Some of the areas in the park are currently covered with roll out turf. This is temporary: the perennials planted under them need to be protected from winter temperatures.

The park also features:

Themed lawns — illuminated areas with temporary art installations;

A northern lawn — a local territory in the northern landscape zone;

A boardwalk — an extended linear zone leading from the Ice Cave to the Zaryadye café.

The total length of paths and walkways in the park is 8 kilometres (including 1.8 kilometres of heated walkways). Moreover, 460 lampposts and 256 benches have been installed in the park.

New look of the streets around Zaryadye Park

In 2016 and 2017, the streets adjacent to the Kremlin and Zaryadye Park, as well as the Patriarchal Metochion, were renovated under the My Street programme. The total area renovated under the programme is 32.3 hectares.

This includes:

Moskvoretskaya Embankment (1 km);

Moskvoretskaya Street (0.7 km);

Kitaygorodsky Proyezd (0.5 km);

Varvarka Street (0.7 km);

Birzhevaya Square (0.1 km);

Staraya Square (0.5 km);

Rybny Pereulok (0.2 km);

Bogoyavlensky Pereulok (0.3 km).

The total length of the renovated sections is 4 kilometres.

The streets now have new pavements and the sidewalks have been paved with granite tiles. The city also upgraded the lighting system and installed information display boards for pedestrians.

The city has also reconstructed the drains and installed gutter inlets. Overhead electric lines were placed underground in the specially designed cable-conduit system.
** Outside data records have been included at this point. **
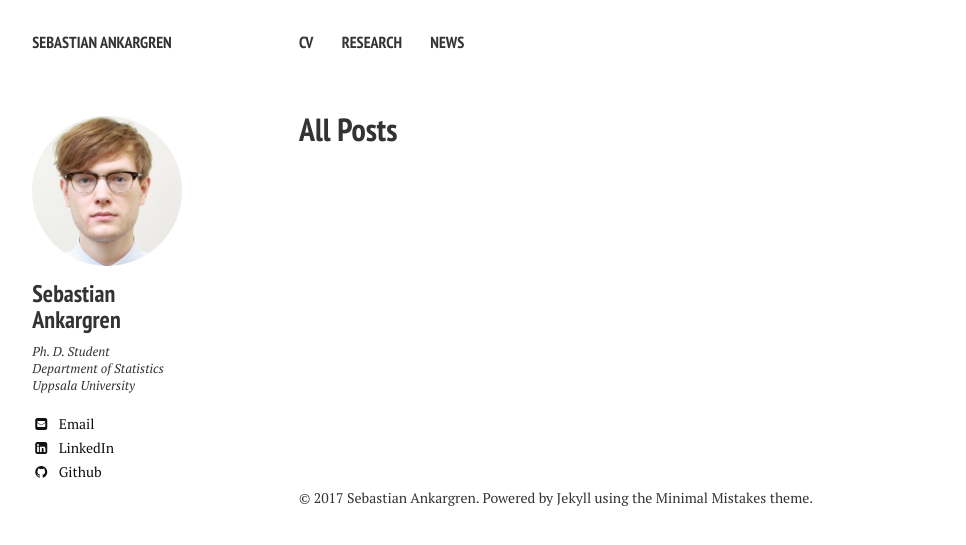
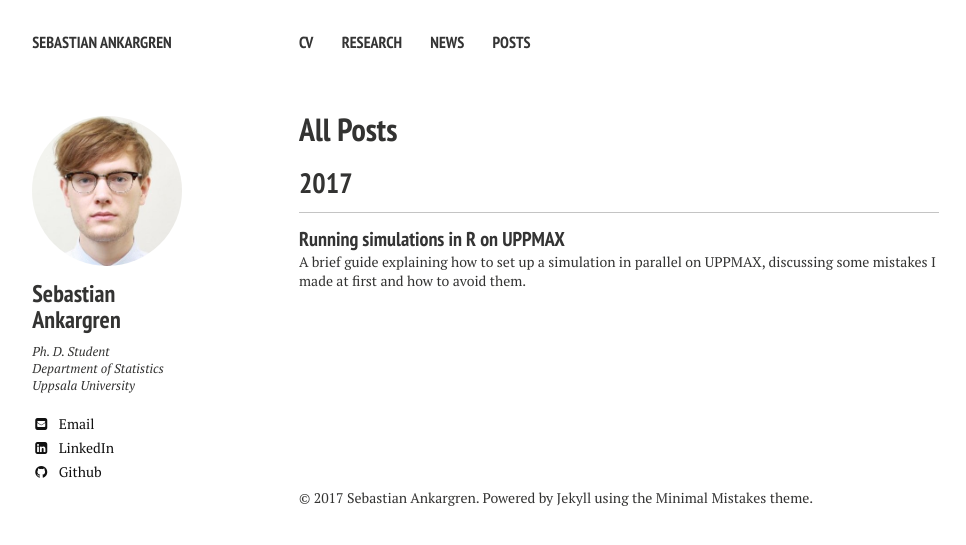
Before and after one commit to ankargren/ankargren.github.io, a Jekyll site: the page built from posts/index.md, in a window 1280 px wide. Shown: the top 545 px of the page, without its empty margins (21-987 px from the left). Built offline with Jekyll 4.4.1, drawn with Linux system fonts in a browser that asks for light colours; nearby versions of some CDN libraries; some of the changed lines change nothing that is shown.

Commit message:
Added posts section.

```diff
--- a/_data/navigation.yml
+++ b/_data/navigation.yml
@@ -8,3 +8,6 @@
 
 - title: News
   url: /news/
+
+- title: Posts
+  url: /posts/
--- /dev/null
+++ b/_posts/2017-06-02-running-r-simulations-on-uppmax.md
@@ -0,0 +1,125 @@
+---
+layout: post
+title: Running simulations in R on UPPMAX
+category: R
+
+excerpt: A brief guide explaining how to set up a simulation in parallel on UPPMAX, discussing some mistakes I made at first and how to avoid them.
+---
+
+In this post, I will briefly go through the steps needed in order to run a simulation in R (or any parallel job) on UPPMAX. I started writing it for my own sake so I wouldn't forget how I did it, but I thought that I'd share it so that others could possibly avoid making the same mistakes I did.
+
+First of all, you need an account and a project which has been granted access to the servers. You also need to set it up so that you can log on to the system. This is described [in the official UPPMAX guide](https://www.uppmax.uu.se/support/user-guides/guide--first-login-to-uppmax/). In the following, my username is `sebaa` and `snic2015-6-117` is my project name.
+
+When you have it all set up, that's when the fun part begins. Essentially, if you have a parallel job already set up in R, the process consists of the following steps:
+
+1. Prepare the servers for your job
+2. Write a bash script, which tells the system how much power you need
+3. Run the bash script
+
+Step 1 means installing necessary packages, creating directories if needed, etc. Step 2 includes preparing your computational request, so that you get the desired resources which your computations in R will use. Step 3 merely amounts to letting it all run (including a call to your R code).
+
+## Installing packages
+R is installed on the servers, but if your script relies on external packages you'll have to install these before running anything. To check whether e.g. the `lavaan` package is installed, you can enter R and try to load it:
+
+    [sebaa@rackham3 ~]$ R
+    > require("lavaan")
+    Loading required package: lavaan
+    Warning message:
+    In library(package, lib.loc = lib.loc, character.only = TRUE, logical.return = TRUE,  :
+      there is no package called ‘lavaan’
+
+To install the packages you need, you can either do it from the terminal (e.g. `install.packages("lavaan", repos = "http://cloud.r-project.org/")`), or you can open up RStudio and do it interactively. For the latter, first close down R and then open RStudio as follows:
+
+    > quit()
+    [sebaa@rackham3 ~]$ rstudio
+
+Note here that `>` means you're in the R console, whereas `[sebaa@rackham3 ~]$` means you're in the usual (Ubuntu) terminal.
+
+## Small (single-node) jobs
+The Rackham cluster consists of nodes with 20 cores each. In order to set up the parallel computation, you need to decide on what amount of resources to request. If you request 20 cores or less (i.e. one node or less), you can use a `PSOCK` cluster in the `parallel` package directly---this would, in many cases, be what would be used if only using a local machine. If so, you can create your cluster in R using
+
+    cl <- makeCluster(n_cores, type = "PSOCK")
+
+where `n_cores` is the number of cores requested (not exceeding 20).
+
+
+## Large (multiple-node) jobs
+My first mistake was to request 5 nodes (100 cores), but using the `PSOCK` way of creating the cluster in R. The reason why this doesn't work is that it only makes use of one of the nodes, so I was using only one node but paying for five. It is possible to circumvent this by explicitly creating the workers on the different nodes you have been granted access to; however, when I tried this there was a bug in the between-node communication.
+
+Instead, what I chose to do is use OpenMPI and the `Rmpi` package together with `snow`.
+
+### Installing and using Rmpi
+To get started with this, you first need to install `Rmpi`. To do that, you need to load OpenMPI and to do this you need to load a specific version of `gcc`, which is the compiler. Run the following on the UPPMAX server:
+
+    [sebaa@rackham3 ~]$ module load R/3.3.2
+    [sebaa@rackham3 ~]$ module load gcc/7.1.0
+    [sebaa@rackham3 ~]$ module load openmpi/2.1.1
+
+followed by
+
+    [sebaa@rackham3 ~]$ R
+    > install.packages("Rmpi", repos = "http://cloud.r-project.org/")`
+
+After this, you should have the `Rmpi` package installed!
+
+The process of creating an MPI cluster is now simple: create the cluster outside of R using `mpirun` and retrieve the cluster in R using `snow::getMPIcluster()`.
+
+## Interactive example
+To test things out, we can create an interactive development session. The following asks for an interactive session for the project `snic2015-6-117` (this is the `-A` option) with two nodes (`-n 40`) for 15 minutes (`-t 15:00`). The `-p devel` and `--qos=short` options give us higher priority in the queue, but also limit us to just a few nodes (at most) and at most an hour of CPU time.
+
+    [sebaa@rackham3 ~]$ interactive -A snic2015-6-117 -p devel --qos=short -n 40 -t 15:00
+
+After this, a session should be initiated. You will also see that you are moved from one of the four login nodes (`rackham1`--`rackham4`) to a compute server (a node, `r1`--`r334`).
+
+Now, load R and OpenMPI as before:
+
+    [sebaa@r331 ~]$ module load R/3.3.2
+    [sebaa@r331 ~]$ module load gcc/7.1.0
+    [sebaa@r331 ~]$ module load openmpi/2.1.1
+
+When creating the MPI cluster, we also launch R using the shell script `RMPISNOW` as described [here](http://homepage.divms.uiowa.edu/~luke/R/cluster/cluster.html). This requires you to have `RMPISNOW` on your path; most likely, you will find this in `user/R/.../`. Add it to `PATH`:
+
+    export PATH=$PATH:/home/sebaa/R/x86_64-pc-linux-gnu-library/3.3/snow/
+
+The above command redefines `PATH` to be its old value (`$PATH`) plus the new path. You can verify that it worked by running `echo $PATH` (it should now be at the end).
+Next, to launch R we run
+
+    [sebaa@r331 ~]$ mpirun -np 40 RMPISNOW
+
+Remember that we previously asked for 40 cores. Here, we are starting an MPI job using all of the 40 cores (the `-np 40` option).
+
+You'll see now that R is launched. To retrieve the MPI cluster inside R, you run
+
+    cl <- snow::getMPIcluster()
+
+and after that `cl` is your cluster, which you can use together with the `par*apply()` functions, `clusterExport()`, etc, as usual. For example, to compute the mean of 10,000 normal random variables 40 times you'd call
+
+    clusterCall(cl, mean(rnorm(10000)))
+
+To kill your interactive session prematurely, you can get the `JOBID` by running
+`jobinfo -u sebaa`. If the ID of your job is 538417, you can cancel it by `scancel 538417`.
+
+## Batch file
+The interactive session is great for testing things, but for real jobs you probably want to put it all in a script. First, we create the R script and save it as `rscript.R`
+
+    library(Rmpi)
+    library(snow)
+    cl <- getMPIcluster()
+    res <- clusterCall(cl, mean(rnorm(10000)))
+    save(res, file = "res.RData")
+
+Put this in your user root (home directory).
+As for the bash script, this will basically just be a collection of the commands we previously issued---from the resource request to the loading of modules and creation of MPI cluster. Here is what it would look like:
+
+    #!/bin/bash -l
+    #SBATCH -A snic2015-6-117
+    #SBATCH -p devel --qos=short
+    #SBATCH -n 40
+    #SBATCH -t 15:00:00
+    module load R/3.3.2
+    module load gcc/7.1.0
+    module load openmpi/2.1.1
+    export PATH=$PATH:/home/sebaa/R/x86_64-pc-linux-gnu-library/3.3/snow/
+    mpirun -np 40 RMPISNOW --no-save < rscript.R
+
+And that is all there is to it! For real jobs, you want to replace `#SBATCH -p devel --qos=short` with `#SBATCH -p node` (or `-p core`) and maybe also change the number of requested workers to something other than 40. To assess your job, there is [jobstats](https://www.uppmax.uu.se/support/user-guides/jobstats-user-guide/).
```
A fountain with a flat round bowl will be the central feature of Birzhevaya Square. During the excavation, the workers discovered archaeological artefacts, including fragments of white stone and brick structures from historical buildings. The artefacts were preserved. In autumn trees will be planted on the square.